Non-transparent investments or “savings plans” with cryptocurrencies were offered with interest rates that are not even possible in the traditional financial system. Instead of wondering how these returns were achieved, crypto-bros patted themselves on the back for having found such a good investment. However, those opaque companies that have made inroads into the decentralized financial system have had to take high risks in order to generate a return on the assets they have been given that justifies offering a “savings plan” with, say, an 8 to 12 percent interest rate. In times of zero interest rates, that sounds nice, unless you know how risk and return are related. Thus humans, who wanted to save or increase simply only their money, became unintentionally unbesichterten Kreditgeber:innen of a hochriskanten speculation machinery.
Meanwhile insolvent “DeFi” companies like Celsius or Voyager Digital gave the appearance of not being fundamentally different from the philosophy of the decentralized financial system. By now we know: They were high-risk investors who either lost the users’ money themselves or – even easier – were relieved of it by hackers. Most users were unaware of this until the insolvency. All they saw was the equivalent value of their assets, displayed on the website of the alleged DeFi company. The crypto market, which functionally very often operates closer to the social sciences than to finance, ultimately collapsed because of these companies. Even cryptocurrencies, which in themselves have no reason to drop in price, cannot withstand the social forces in a panicked market. The hype phase is now followed by a long period of reflection.
The recent case of the insolvency of the world’s second largest crypto exchange FTX and its sister company Alameda Research should bring to light the loss of customer funds of probably $8 to $10 billion. Authorities are now unraveling a scheme through which more than a million user:s and 60 investor:s were fraudulently deceived. Celebrities such as American football player Tom Brady, television personality Kevin O’Leary, and fashion model Gisele Bündchen lent their credibility to FTX in order to gain people’s trust. The assets given in trust were then invested in luxury real estate in the Bahamas, among other things, or used to plug holes in the balance sheets of the – yet not as brilliant as assumed – people behind these companies, who were able to attract some of the biggest names in the traditional financial system as investors.
The full extent of the FTX bankruptcy will only become fully apparent in the coming months to years. At the same time, the reputable elements of the crypto market, as well as public institutions that are supposed to regulate them, must now rebuild the foundations. They are now bearing the consequences of this misery without being much to blame for it.
What crypto needs in the future
So the cryptocasino is now closed again for a time. In the next few years, insolvency administrators, politicians and regulators will be busy trying to figure out how to prevent such events from happening in the future. Regulation cannot solve all problems, of course, but it can create a floor that makes such activities much more difficult.

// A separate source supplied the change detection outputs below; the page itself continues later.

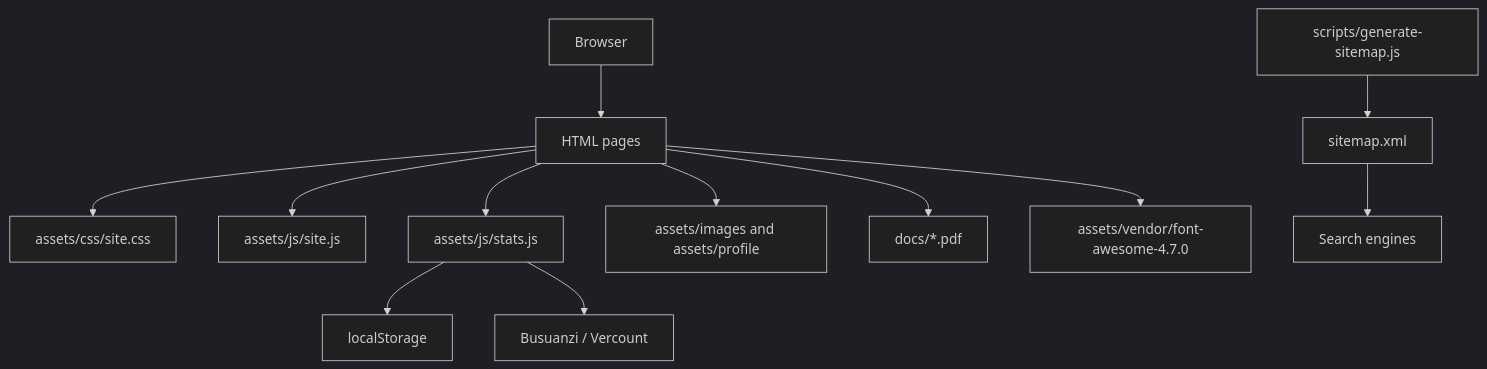
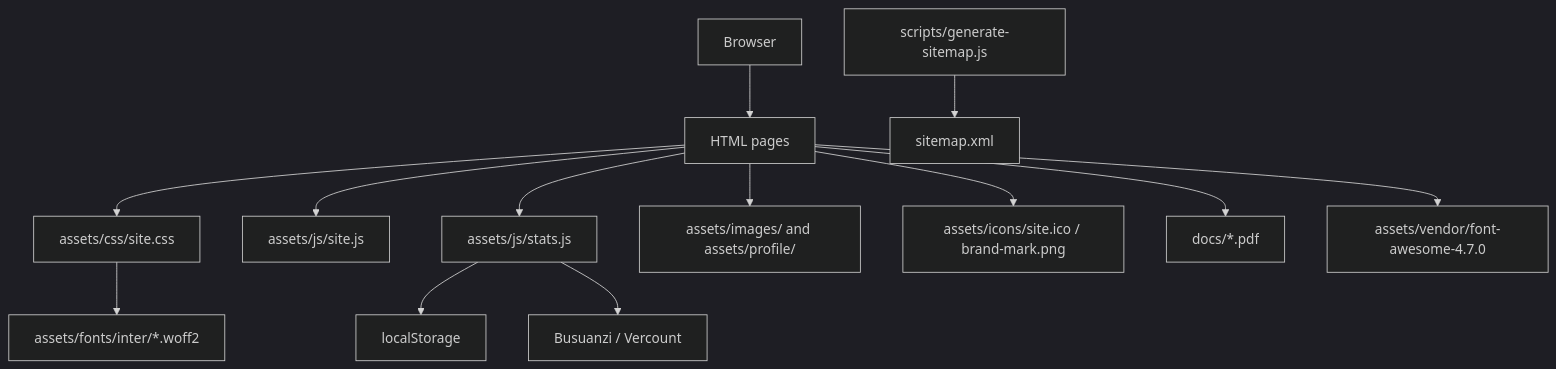
One commit to Yan-ShiBo/Yan-ShiBo.github.io changed the third of 5 diagrams in docs/design/architecture.md. Above: the diagram before and after it, drawn with Mermaid (dark theme). The commit also changed other lines of this file and 7 other files, not shown here.

````diff
--- a/docs/design/architecture.md
+++ b/docs/design/architecture.md
@@ -74,14 +117,15 @@
 ```mermaid
 flowchart TD
-  User["Browser"] --> Pages["HTML pages"]
-  Pages --> CSS["assets/css/site.css"]
-  Pages --> JS["assets/js/site.js"]
-  Pages --> Stats["assets/js/stats.js"]
-  Pages --> Media["assets/images and assets/profile"]
-  Pages --> PDFs["docs/*.pdf"]
-  Pages --> FontAwesome["assets/vendor/font-awesome-4.7.0"]
-  Stats --> LocalStorage["localStorage"]
-  Stats --> PublicCounters["Busuanzi / Vercount"]
+  Browser["Browser"] --> Html["HTML pages"]
+  Html --> CSS["assets/css/site.css"]
+  Html --> UIJS["assets/js/site.js"]
+  Html --> StatsJS["assets/js/stats.js"]
+  CSS --> Fonts["assets/fonts/inter/*.woff2"]
+  Html --> Media["assets/images/ and assets/profile/"]
+  Html --> Icons["assets/icons/site.ico / brand-mark.png"]
+  Html --> PDFs["docs/*.pdf"]
+  Html --> FA["assets/vendor/font-awesome-4.7.0"]
+  StatsJS --> LS["localStorage"]
+  StatsJS --> Counter["Busuanzi / Vercount"]
   SitemapScript["scripts/generate-sitemap.js"] --> Sitemap["sitemap.xml"]
-  Sitemap --> Search["Search engines"]
 ```
````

The traditional financial system is also highly regulated because a certain amount of expertise is required to invest assets. It is regulated because negative actors can do great harm to a market and the people in it. And it is highly regulated because there will always be people who want to exploit others’ lack of know-how for their own benefit. Financial education, which has been neglected in the school systems of many countries in recent decades, while actually becoming more and more important, also helps against this. The graduates of these schools now have to pay for their education out of their own savings in real life.
It is to be hoped that important lessons will be learned from these events and that, despite all the adversities, this fledgling market can one day develop into a serious economic sector that offers people better financial inclusion and more opportunities. In any case, reliance on institutions is not necessary for this to happen. What is needed is for the crypto market to be taken seriously and for more emphasis to be placed on education in the future – making it easier to separate the wheat from the chaff.